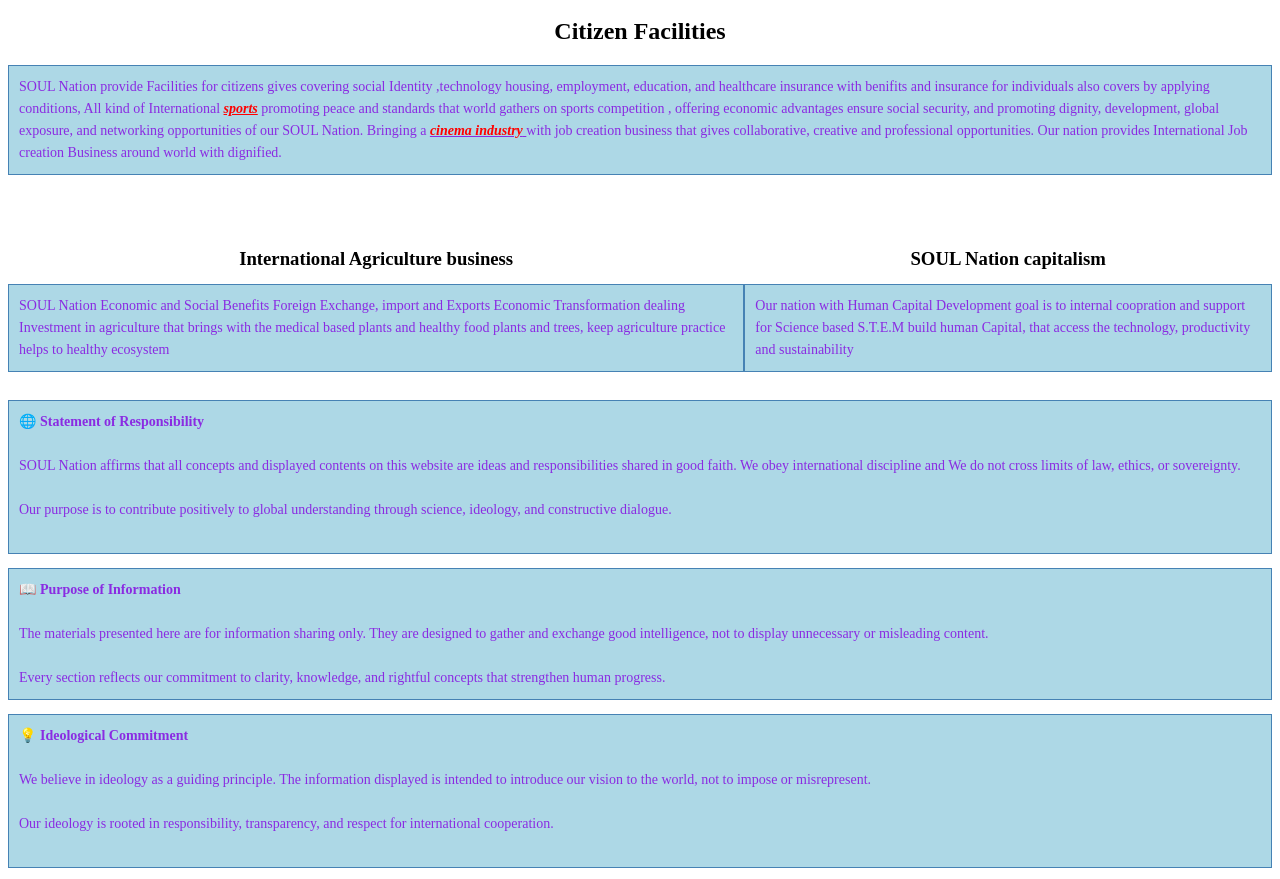
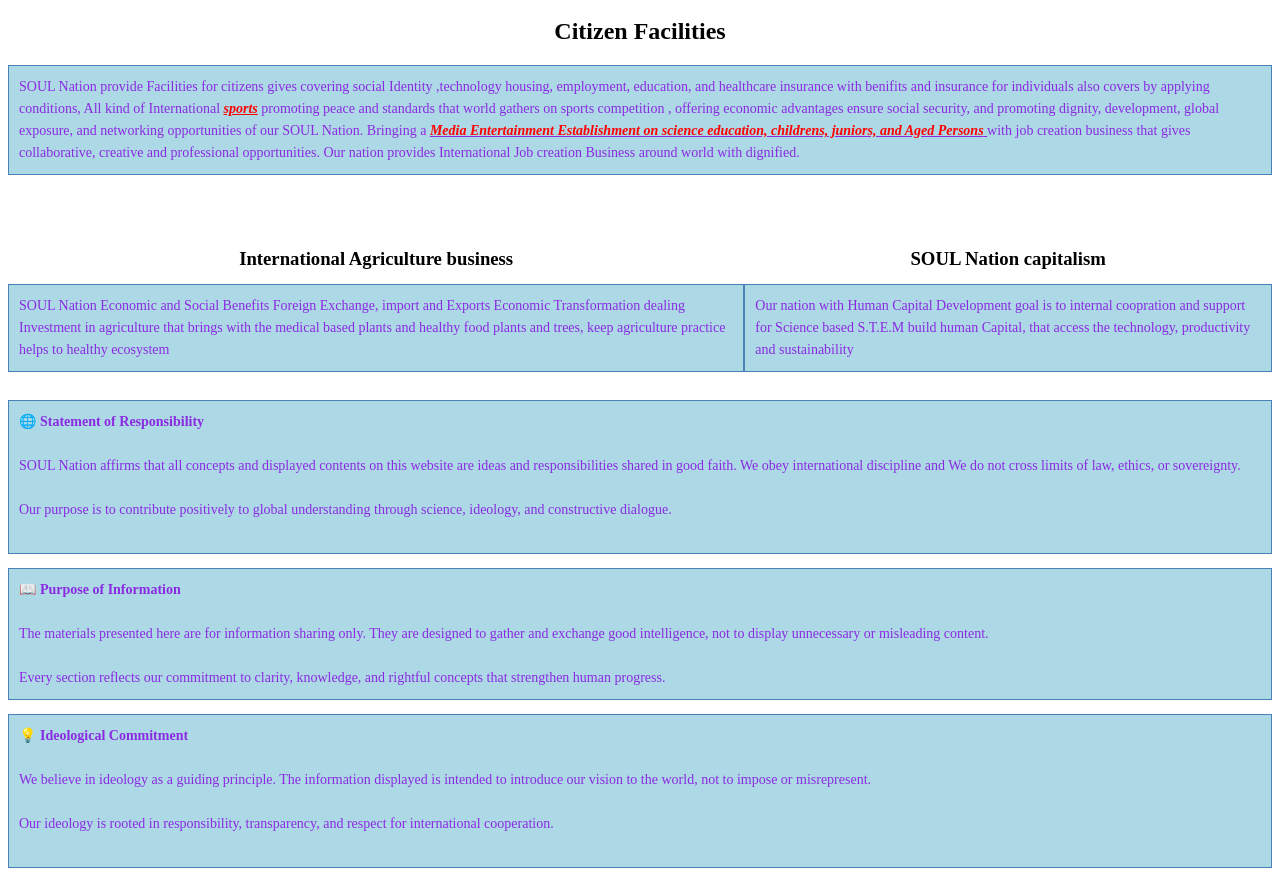
Before and after one commit to nationsoul100/souluniverse.org, a website: page index.html in a window 1280 px wide. Shown: the part 810-1689 px from the top of the page. Drawn offline with nearby package versions, Linux system fonts and the light colour scheme.

Commit message:
Add files via upload

```diff
--- a/index.html
+++ b/index.html
@@ -79,7 +79,7 @@
                     <h2>Citizen Facilities</h2>
                     <p>SOUL Nation provide Facilities for citizens gives covering social Identity ,technology housing, employment, education, and healthcare insurance with benifits and insurance for individuals also covers by applying conditions, All kind of International
                       <span style="color: red"><strong><i><u>sports</u></i></strong></span> promoting peace and standards that world gathers on sports competition , offering economic advantages ensure social security, and promoting dignity, development, global exposure, and networking opportunities of our SOUL Nation.
-                      Bringing a <i><u><span style="color: red"><strong>cinema industry</span> </strong></u></i>
+                      Bringing a <i><u><span style="color: red"><strong>Media Entertainment Establishment on science education, childrens, juniors, and Aged Persons</span> </strong></u></i>
                       with job creation business that gives collaborative, creative and professional opportunities. Our nation provides International Job creation Business around world with dignified. </p>
                       <div class="row"> <div class="Plant & Business-col">
                         <h3>International Agriculture business</h3>
```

------

#### Task requirements
Should a record include a picture, drop the picture and write out the remainder exactly.

#### Solution to this task
Before and after one commit to nationsoul100/souluniverse.org, a website: page index.html in a window 1280 px wide. Shown: the part 810-1689 px from the top of the page. Drawn offline with nearby package versions, Linux system fonts and the light colour scheme.

Commit message:
Add files via upload

```diff
--- a/index.html
+++ b/index.html
@@ -79,7 +79,7 @@
                     <h2>Citizen Facilities</h2>
                     <p>SOUL Nation provide Facilities for citizens gives covering social Identity ,technology housing, employment, education, and healthcare insurance with benifits and insurance for individuals also covers by applying conditions, All kind of International
                       <span style="color: red"><strong><i><u>sports</u></i></strong></span> promoting peace and standards that world gathers on sports competition , offering economic advantages ensure social security, and promoting dignity, development, global exposure, and networking opportunities of our SOUL Nation.
-                      Bringing a <i><u><span style="color: red"><strong>cinema industry</span> </strong></u></i>
+                      Bringing a <i><u><span style="color: red"><strong>Media Entertainment Establishment on science education, childrens, juniors, and Aged Persons</span> </strong></u></i>
                       with job creation business that gives collaborative, creative and professional opportunities. Our nation provides International Job creation Business around world with dignified. </p>
                       <div class="row"> <div class="Plant & Business-col">
                         <h3>International Agriculture business</h3>
```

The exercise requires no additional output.